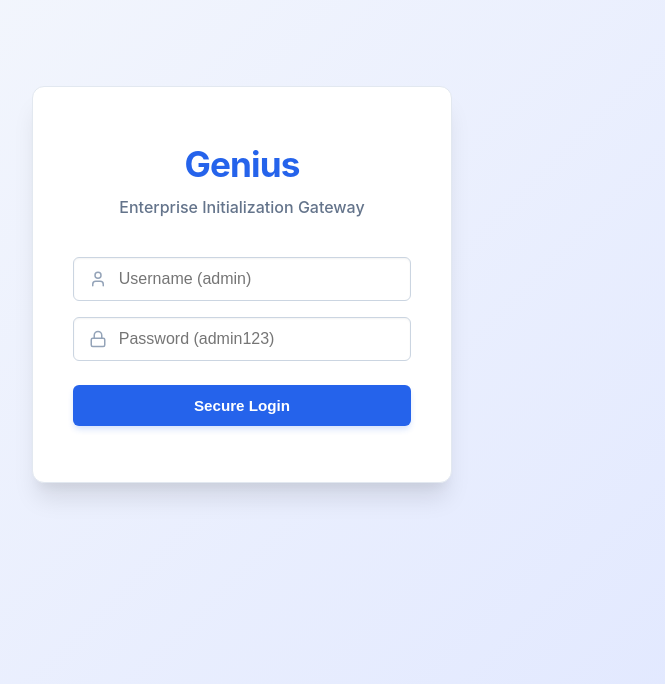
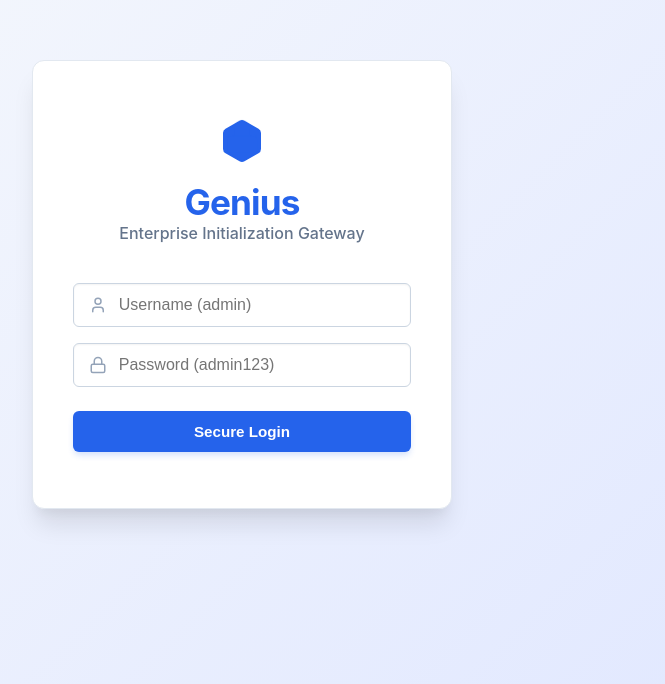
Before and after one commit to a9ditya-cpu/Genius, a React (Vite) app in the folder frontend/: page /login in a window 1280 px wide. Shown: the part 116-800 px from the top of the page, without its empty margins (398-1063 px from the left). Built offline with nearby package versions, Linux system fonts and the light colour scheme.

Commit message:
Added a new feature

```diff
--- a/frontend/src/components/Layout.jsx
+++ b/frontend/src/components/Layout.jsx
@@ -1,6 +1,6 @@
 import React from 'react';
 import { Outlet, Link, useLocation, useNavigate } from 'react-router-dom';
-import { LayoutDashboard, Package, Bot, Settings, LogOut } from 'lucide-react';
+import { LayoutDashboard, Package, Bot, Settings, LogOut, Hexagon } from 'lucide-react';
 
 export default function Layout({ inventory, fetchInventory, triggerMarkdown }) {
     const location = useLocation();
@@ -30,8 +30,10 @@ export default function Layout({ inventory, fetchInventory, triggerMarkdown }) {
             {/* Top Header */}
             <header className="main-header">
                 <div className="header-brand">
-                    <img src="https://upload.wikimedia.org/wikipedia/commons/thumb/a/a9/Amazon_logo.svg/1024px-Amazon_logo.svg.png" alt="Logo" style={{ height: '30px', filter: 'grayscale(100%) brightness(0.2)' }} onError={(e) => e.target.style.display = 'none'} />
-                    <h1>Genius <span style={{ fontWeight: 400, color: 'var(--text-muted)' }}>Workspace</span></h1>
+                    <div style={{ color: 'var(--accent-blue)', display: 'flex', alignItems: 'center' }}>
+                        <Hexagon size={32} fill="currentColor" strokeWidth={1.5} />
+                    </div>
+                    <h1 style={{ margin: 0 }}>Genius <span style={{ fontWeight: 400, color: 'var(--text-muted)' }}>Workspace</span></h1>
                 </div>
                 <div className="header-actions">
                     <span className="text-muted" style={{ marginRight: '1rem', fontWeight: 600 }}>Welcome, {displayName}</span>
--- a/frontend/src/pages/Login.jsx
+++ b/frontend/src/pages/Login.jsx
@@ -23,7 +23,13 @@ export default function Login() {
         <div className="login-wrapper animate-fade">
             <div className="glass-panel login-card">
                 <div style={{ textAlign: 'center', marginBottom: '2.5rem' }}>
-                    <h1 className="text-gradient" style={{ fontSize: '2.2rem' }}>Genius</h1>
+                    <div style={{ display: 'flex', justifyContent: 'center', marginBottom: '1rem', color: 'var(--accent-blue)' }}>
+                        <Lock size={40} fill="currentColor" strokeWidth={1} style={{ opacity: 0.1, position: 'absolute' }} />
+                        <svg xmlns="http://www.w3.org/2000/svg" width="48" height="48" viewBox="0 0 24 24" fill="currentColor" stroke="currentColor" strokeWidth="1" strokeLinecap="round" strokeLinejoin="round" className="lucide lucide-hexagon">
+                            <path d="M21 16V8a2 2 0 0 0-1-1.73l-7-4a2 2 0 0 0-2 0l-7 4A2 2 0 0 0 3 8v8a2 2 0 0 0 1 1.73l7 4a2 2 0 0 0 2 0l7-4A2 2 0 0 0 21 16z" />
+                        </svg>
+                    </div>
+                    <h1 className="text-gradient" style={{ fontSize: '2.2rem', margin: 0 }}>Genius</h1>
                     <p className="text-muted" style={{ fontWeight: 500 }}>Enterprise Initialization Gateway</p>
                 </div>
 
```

++++++

» **What is required**
Gather each line in the data that holds the string "marginBottom".

» **Expected answer**
                 <div style={{ textAlign: 'center', marginBottom: '2.5rem' }}>
+                    <div style={{ display: 'flex', justifyContent: 'center', marginBottom: '1rem', color: 'var(--accent-blue)' }}>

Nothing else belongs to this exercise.